It’s what people are talking about in our office and yours. The forecast is for unseasonably cold temperatures, brutally cold temperatures, so cold that weather people will quickly run out of adjectives trying to describe how godawful cold it is.

At some point, perhaps even before those adjectives lose their power to wow us, the weather people will resort to a different, brain-numbing phrase.

The Wind Chill Factor.

Wind chill is an overhyped, inaccurate measurement that serves one purpose: It lets us make bad weather seem spectacularly bad.

Otherwise, it has no real-world value. It doesn’t tell you how cold your skin is getting.
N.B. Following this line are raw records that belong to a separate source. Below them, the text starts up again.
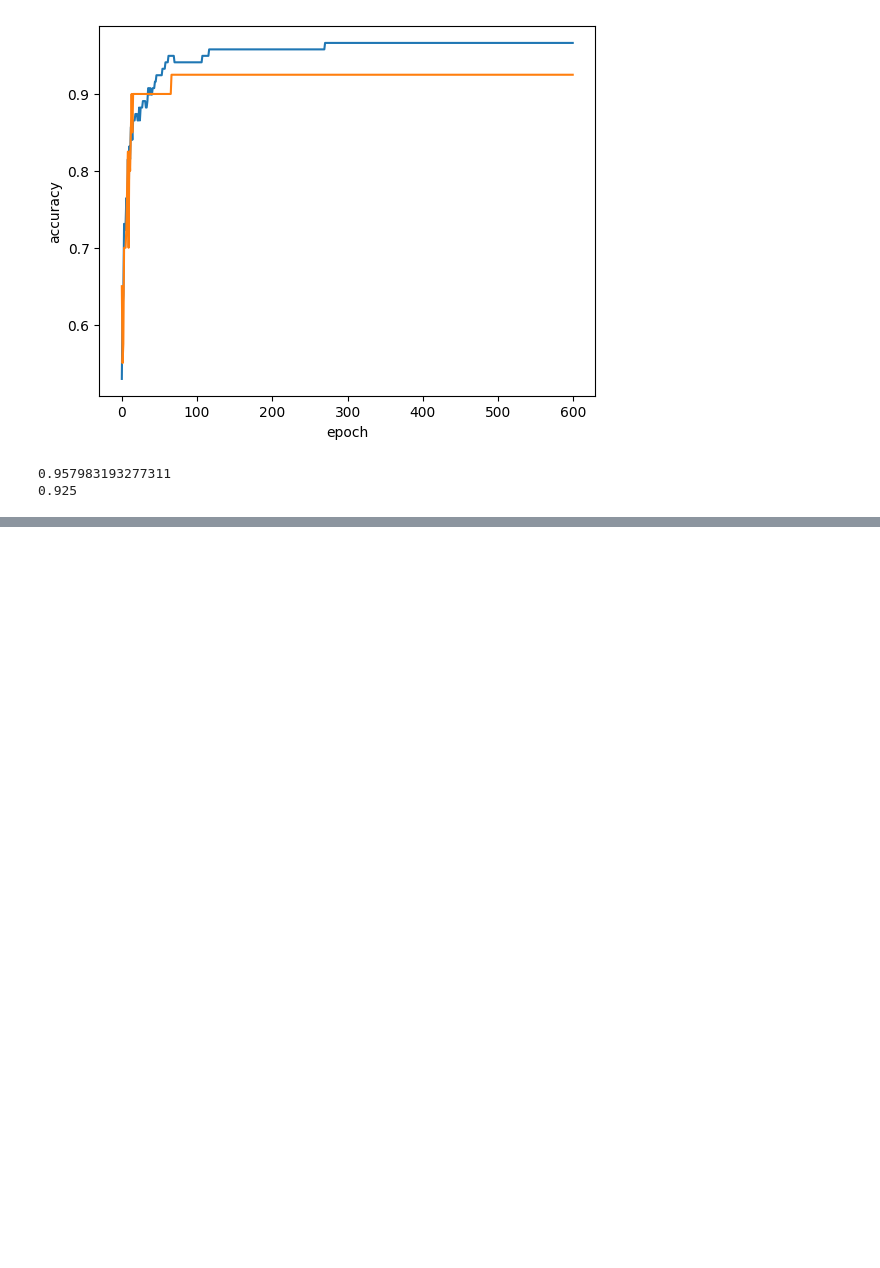
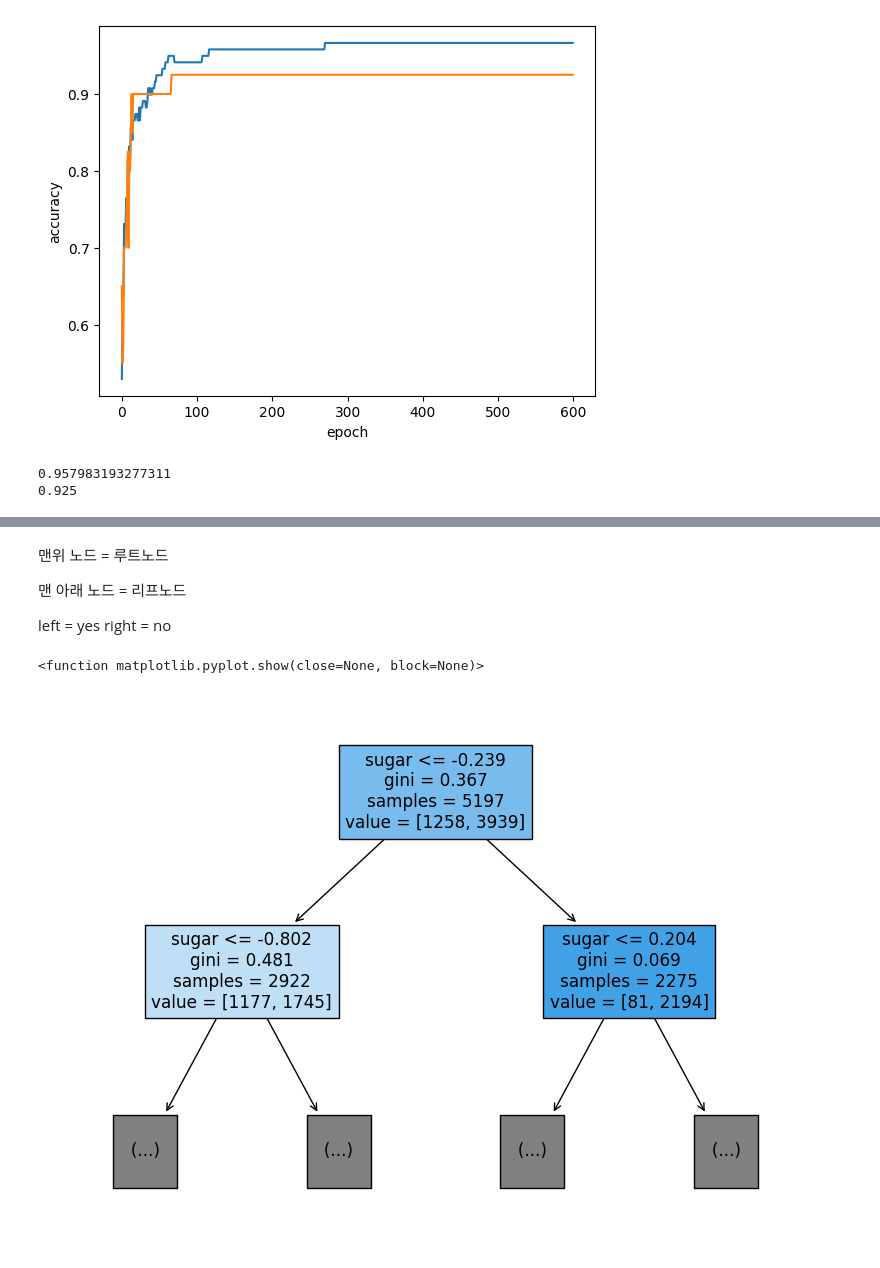
Before and after one commit to nyulnyul/MLEx, a Jupyter notebook: BreamAndSmelt.ipynb, the cells around one changed output, grey strips where cells are left out. Drawn from its saved outputs; the diff is of its cells as text; code cells hidden in the pictures; blank space fills up the shorter version.

```diff
--- a/BreamAndSmelt.ipynb
+++ b/BreamAndSmelt.ipynb
@@ -796,0 +893,13 @@ print(sc.score(test_scaled,test_target))
+# %% [markdown]
+맨위 노드 = 루트노드
+
+맨 아래 노드 = 리프노드
+
+left = yes right = no
+# %%
+plt.figure(figsize=(10,7))
+plot_tree(dt, max_depth=1, filled=True, feature_names=['alcohol','sugar','pH'])
+plt.show
+# %% [output]
+<function matplotlib.pyplot.show(close=None, block=None)>
+[figure, added]
```
Also changed, not shown: parts of 50 cells of this notebook.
Air temperature determines that. For example, if the air temperature is 37 degrees but the wind chill is 24, you are not in danger of getting frostbite. The air temp needs to be below freezing for that.

Likewise, it doesn’t tell us when our pipes will freeze. Wind can make things more frigid, which can accelerate the freezing of water, but air temperature is again the main factor. (Researchers at the University of Illinois have determined the pipe-freezing threshold is about 20 degrees. So make sure those outdoor faucets are covered tonight, Charlotte.)

Why even have a wind chill factor? The measurement was developed in 1945 by Antarctic explorers Paul Siple and Charles Passel, who put together an index that they felt would capture how cold we feel at various temperatures with wind blowing.

There is an actual formula for wind chill. It’s been tweaked some since 1945, but basically it assumes that it’s nighttime, your exposed face is about five feet off the ground, and you’re walking about 3 mph directly into the wind. If you’re standing next to a building, or in the sun, or at 2 in the afternoon, you’re feeling something different.

And even then, wind chill is essentially only a calculation of that moment - not a general calculation of temperature - because the wind doesn’t blow at a constant, steady rate. Yes, it’s colder on your skin when the wind blows, but that number just can’t be measured precisely.

Why, then, is it cited so often? As always, blame the media. The original wind chill index went largely ignored until the media got hold of it, specifically at the legendary Ice Bowl 1967 NFL championship game between Dallas and Green Bay in Green Bay. Temperatures that day were -13 degrees, but that didn’t sound nearly as legendary as a wind chill of -48.

So this week, when your weather person says the wind chill is -20, it’s a dubious figure at best. That doesn’t mean you shouldn’t cover your skin when you go outside, especially if it’s windy.

But wind chill is nothing more than meteorological boasting, and as with most boasting, that means 1) there’s some exaggeration going on, and 2) nobody is that impressed, anyway.

Peter St. Onge